But you should be careful. If any other shortcuts (which may be default on your computer) are the same as the shortcuts you're making, they won't work. So it's probably best to stick with the default cycle shortcut if you aren't dealing with 3+ language keyboards.
How to Install Japanese Keyboards on your Phone or Tablet
It's the future and installing a Japanese keyboard is easy-peasy! Well, mostly. But once you learn how to do it, you'll have opened a whole new world of fun.
Installing Japanese keyboards on your iPhone or iPad is a breeze. These instructions will (or should) work for all current iOS devices.
If you've installed the emoji keyboard, then this should be very familiar. If you haven't, then follow these instructions but switch out
Emoji, and you can thank me later.
First, go to your
Settings and click on
Keyboards with an s.
You'll see a list of the keyboards you already have installed.
Add New Keyboard.
Scroll down to
Japanese. (Mine is suggested because I've used it before.)
Done at the top right.
That's it! To use it go to your messages and start as you normally would. But now you'll see that there is a new symbol, this little globe circle.
It will switch to the next (or whatever it thinks you want) keyboard, which should be Japanese!

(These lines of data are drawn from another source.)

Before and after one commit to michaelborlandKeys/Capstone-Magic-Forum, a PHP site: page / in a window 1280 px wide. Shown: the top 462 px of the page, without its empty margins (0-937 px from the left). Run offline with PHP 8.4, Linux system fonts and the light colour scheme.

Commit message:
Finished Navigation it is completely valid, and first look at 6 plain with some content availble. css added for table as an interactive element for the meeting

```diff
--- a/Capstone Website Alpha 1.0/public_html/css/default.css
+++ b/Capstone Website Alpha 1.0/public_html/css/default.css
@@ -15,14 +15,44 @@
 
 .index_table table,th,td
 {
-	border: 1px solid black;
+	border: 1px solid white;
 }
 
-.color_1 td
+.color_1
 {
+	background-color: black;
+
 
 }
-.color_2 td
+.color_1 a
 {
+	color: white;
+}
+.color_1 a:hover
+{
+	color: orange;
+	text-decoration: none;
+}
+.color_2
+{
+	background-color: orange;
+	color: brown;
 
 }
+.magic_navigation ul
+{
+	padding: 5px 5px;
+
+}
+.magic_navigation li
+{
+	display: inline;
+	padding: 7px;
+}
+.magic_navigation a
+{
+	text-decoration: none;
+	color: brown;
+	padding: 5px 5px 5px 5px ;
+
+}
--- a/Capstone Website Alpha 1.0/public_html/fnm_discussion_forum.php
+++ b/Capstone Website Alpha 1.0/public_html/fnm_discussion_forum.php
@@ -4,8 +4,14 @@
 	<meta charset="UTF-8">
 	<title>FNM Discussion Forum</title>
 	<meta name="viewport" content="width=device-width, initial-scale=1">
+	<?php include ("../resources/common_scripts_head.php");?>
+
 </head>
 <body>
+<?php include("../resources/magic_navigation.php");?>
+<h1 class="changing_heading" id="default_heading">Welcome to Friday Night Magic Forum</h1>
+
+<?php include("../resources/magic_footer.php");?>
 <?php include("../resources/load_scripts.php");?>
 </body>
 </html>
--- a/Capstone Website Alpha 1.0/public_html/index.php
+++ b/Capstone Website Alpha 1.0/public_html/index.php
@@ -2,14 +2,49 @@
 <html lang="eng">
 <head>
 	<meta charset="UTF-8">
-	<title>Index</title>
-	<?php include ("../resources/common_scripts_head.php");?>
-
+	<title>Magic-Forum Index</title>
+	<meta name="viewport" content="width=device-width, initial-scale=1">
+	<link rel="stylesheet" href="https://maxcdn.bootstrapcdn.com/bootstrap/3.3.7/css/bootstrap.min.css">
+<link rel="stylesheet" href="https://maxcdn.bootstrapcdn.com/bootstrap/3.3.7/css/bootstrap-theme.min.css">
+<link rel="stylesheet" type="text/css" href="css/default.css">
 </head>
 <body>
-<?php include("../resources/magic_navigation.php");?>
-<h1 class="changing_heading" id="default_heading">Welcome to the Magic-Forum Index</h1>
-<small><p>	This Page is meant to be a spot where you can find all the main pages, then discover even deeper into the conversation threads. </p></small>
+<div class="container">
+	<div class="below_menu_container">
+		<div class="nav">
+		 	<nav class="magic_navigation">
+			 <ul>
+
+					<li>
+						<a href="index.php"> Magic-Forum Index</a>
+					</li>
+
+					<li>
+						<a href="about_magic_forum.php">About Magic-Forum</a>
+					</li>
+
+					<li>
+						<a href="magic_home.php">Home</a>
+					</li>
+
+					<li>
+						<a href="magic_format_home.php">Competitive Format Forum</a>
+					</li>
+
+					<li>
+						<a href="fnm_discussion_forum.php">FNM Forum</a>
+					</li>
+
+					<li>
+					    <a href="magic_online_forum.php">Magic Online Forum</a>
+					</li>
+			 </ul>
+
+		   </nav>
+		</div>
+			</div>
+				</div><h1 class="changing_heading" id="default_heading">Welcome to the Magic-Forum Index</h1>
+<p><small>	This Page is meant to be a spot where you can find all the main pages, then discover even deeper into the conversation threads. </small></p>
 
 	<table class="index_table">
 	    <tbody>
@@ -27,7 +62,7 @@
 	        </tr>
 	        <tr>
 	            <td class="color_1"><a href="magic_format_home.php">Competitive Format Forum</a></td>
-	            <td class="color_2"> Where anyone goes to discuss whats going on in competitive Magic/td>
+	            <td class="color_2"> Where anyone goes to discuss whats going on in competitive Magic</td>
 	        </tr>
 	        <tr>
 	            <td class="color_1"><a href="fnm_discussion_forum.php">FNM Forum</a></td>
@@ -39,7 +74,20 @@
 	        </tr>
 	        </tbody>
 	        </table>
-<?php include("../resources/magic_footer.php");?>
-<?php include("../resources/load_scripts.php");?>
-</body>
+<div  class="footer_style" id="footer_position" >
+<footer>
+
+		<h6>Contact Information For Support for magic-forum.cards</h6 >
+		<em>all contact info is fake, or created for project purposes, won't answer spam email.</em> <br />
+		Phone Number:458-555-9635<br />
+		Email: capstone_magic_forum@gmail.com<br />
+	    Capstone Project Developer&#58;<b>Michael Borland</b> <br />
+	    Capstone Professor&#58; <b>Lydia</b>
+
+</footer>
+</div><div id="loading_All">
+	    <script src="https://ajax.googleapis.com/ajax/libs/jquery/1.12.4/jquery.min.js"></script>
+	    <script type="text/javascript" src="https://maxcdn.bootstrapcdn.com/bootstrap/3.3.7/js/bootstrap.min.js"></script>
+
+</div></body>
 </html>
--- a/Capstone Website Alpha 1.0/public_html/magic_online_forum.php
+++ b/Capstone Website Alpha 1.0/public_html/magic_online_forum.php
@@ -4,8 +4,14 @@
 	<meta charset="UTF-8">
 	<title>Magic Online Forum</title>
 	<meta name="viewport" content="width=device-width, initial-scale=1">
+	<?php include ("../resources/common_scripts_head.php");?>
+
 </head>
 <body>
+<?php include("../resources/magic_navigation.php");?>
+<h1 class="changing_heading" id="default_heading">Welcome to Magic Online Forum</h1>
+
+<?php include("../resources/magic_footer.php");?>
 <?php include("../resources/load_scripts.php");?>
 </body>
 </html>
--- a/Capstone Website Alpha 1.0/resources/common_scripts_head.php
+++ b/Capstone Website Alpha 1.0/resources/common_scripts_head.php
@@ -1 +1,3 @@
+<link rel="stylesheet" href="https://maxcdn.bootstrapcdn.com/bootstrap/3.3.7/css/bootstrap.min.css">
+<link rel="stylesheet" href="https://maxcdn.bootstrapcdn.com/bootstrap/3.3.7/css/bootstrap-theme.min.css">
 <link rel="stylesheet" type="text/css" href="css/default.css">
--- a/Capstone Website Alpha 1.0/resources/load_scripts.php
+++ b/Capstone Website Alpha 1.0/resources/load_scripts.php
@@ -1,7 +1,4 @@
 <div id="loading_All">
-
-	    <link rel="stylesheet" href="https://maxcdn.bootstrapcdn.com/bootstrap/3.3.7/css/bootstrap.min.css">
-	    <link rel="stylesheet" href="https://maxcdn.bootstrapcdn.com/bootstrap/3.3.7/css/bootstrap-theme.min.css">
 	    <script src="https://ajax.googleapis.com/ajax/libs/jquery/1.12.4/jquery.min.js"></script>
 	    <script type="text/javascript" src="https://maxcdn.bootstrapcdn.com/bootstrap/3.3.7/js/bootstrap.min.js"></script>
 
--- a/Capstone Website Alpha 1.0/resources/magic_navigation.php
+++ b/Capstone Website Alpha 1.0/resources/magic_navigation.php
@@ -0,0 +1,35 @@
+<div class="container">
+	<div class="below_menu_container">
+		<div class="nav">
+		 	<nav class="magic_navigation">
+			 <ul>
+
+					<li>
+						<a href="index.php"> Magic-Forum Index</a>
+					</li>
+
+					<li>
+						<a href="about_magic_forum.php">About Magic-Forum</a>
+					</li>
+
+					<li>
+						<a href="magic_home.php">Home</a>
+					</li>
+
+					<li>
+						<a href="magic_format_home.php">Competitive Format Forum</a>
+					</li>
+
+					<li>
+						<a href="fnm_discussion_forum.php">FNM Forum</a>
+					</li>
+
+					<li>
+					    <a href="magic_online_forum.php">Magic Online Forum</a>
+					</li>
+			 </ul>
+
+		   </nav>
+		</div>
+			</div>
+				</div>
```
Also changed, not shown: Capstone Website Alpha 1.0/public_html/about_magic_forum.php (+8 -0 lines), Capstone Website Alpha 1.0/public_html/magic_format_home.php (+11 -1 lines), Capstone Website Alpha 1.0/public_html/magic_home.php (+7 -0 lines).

The Kana mode look like this:
And the Romaji mode looks like this:
iOS Chinese Secrets
Want to quickly look up kanji on your phone without using an outdated app, waiting for your browser, or having to pay for a drawing tool? We've got a hack for you!
Follow all those iOS keyboard instructions above, but stop after you hit the
Add New Keyboard step.
Instead, scroll down until you reach
Chinese (Simplified). Then under the keyboard choices choose
Now you have a new keyboard option that opens up a drawing IME. It may be for Chinese, but remember a ton of Japanese and Chinese characters are shared. And it works for both!
This works when you're texting your friends and trying to look up or save a kanji to look up later on. Even better, it doesn't care about stroke order like most Japanese apps. And it doesn't use the same database as most Japanese - English dictionaries (Jim Breen, Jisho.org, Tangorin, etc.). Also you don't need an internet connection to use it! Handy, right?
For non-Apple people, there's only one way to go. Time to look at installing Japanese keyboards on Android. These instructions will (or should) work for all current Android devices.
First, you need to download a Japanese keyboard. To do this open the
Then in the search bar type in
The first option will almost definitely be the
Google Japanese Input app.
This one is free and easy to use so let's
Give it permission and download that baby.
Open it up and give it more permissions, but only if you feel okay doing that. It's important to read the terms of service, y'know.
If you go through the setup instructions it should put you in the
Language & Input section of your device and turn it on!
Now when you go to type you can click the (new) little globe near the bottom left to switch to Japanese.
Here is your new keyboard:
You tap and pull toward the character you'd like to input.
And even better, there is a kaomoji keyboard built in!
And of course, you can switch to Alphanumeric mode without having to go back to your other keyboard, but it's in the old phone texting style.
If you don't like the 12 keys keyboard layout, just switch to romaji or "QWERTY" layout.
To do this, open your apps folder and tap the
Google Japanese Input icon (but note that the name is too long for the icon so it appears as
Keyboard layout is right at the top.
Slide and tap the large
Now you can type Japanese with a desktop keyboard layout on Android.
And there you have it! You know how to install Japanese keyboard inputs. More than you ever dreamed. But what to do with them?
Keep an eye out for Part II, where we teach you how to type in Japanese, using the keyboards you just installed. See ya then.